#### WHAT THE EXERCISE ASKS:
Read the listing below and copy out every line that holds "dropna".

#### PROVIDED RECORDS:
*-*-*

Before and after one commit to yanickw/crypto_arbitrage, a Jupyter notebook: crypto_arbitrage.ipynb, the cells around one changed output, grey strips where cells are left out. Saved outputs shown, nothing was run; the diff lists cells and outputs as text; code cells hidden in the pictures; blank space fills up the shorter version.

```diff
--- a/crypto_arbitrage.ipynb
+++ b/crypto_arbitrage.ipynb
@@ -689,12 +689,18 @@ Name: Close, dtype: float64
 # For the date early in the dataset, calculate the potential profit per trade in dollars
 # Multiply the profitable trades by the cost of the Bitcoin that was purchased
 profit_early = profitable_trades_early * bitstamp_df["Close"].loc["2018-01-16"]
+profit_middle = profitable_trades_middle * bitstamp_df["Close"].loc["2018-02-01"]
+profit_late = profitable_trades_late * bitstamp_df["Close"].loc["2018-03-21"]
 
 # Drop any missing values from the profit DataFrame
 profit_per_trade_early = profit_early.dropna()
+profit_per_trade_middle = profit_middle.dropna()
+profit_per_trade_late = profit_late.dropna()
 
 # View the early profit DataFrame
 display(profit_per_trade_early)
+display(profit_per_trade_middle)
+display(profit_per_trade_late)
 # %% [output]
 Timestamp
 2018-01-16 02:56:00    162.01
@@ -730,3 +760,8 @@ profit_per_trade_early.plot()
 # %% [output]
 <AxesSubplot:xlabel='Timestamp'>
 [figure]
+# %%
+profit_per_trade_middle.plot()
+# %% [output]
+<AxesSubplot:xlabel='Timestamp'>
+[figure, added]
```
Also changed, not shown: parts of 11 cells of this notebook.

*-*-*

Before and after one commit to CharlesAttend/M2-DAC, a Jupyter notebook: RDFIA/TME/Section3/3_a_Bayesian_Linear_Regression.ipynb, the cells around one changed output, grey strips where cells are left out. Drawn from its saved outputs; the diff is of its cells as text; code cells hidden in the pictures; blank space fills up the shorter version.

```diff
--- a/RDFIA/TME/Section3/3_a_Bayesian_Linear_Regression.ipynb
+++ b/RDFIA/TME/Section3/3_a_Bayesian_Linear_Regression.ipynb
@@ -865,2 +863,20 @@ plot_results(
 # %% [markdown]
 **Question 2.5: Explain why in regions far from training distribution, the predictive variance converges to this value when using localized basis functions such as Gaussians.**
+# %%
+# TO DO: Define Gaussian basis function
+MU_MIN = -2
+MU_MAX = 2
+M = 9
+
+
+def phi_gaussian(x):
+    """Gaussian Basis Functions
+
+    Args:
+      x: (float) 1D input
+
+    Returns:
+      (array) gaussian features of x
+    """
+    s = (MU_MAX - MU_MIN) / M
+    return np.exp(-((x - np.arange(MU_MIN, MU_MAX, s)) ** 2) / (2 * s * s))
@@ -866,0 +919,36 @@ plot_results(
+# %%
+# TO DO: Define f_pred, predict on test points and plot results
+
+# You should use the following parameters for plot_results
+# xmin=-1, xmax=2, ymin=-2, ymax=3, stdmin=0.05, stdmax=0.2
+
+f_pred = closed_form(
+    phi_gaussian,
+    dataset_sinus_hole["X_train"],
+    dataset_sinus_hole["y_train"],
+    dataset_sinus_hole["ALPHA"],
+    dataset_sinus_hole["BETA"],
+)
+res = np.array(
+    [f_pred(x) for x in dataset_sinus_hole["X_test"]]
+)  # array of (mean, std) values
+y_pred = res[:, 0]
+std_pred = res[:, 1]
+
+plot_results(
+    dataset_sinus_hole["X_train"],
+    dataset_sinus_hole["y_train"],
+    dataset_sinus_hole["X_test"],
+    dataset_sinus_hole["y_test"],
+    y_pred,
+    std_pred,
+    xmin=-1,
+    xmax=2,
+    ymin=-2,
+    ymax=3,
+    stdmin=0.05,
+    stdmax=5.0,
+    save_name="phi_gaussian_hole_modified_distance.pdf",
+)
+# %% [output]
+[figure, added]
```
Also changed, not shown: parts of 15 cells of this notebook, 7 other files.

*-*-*

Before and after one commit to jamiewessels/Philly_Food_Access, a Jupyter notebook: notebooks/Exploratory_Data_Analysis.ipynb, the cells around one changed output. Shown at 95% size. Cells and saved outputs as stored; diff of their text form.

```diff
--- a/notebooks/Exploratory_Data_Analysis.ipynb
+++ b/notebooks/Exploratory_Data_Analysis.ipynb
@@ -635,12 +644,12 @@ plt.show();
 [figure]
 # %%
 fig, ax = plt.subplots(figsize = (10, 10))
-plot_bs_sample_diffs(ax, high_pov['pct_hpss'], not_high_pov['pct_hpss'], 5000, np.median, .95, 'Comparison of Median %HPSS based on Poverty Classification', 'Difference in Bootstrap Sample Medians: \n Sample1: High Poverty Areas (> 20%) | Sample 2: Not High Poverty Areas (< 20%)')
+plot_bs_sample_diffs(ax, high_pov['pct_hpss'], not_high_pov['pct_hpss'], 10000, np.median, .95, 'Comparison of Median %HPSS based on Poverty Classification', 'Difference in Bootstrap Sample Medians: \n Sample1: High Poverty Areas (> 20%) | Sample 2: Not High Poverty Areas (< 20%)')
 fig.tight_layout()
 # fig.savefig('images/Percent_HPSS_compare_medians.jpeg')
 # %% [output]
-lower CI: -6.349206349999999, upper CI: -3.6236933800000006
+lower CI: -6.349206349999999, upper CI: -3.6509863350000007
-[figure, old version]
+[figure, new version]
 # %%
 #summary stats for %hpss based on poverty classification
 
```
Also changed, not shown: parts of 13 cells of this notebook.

*-*-*

#### WRITTEN RESPONSE:
 profit_per_trade_early = profit_early.dropna()
+profit_per_trade_middle = profit_middle.dropna()
+profit_per_trade_late = profit_late.dropna()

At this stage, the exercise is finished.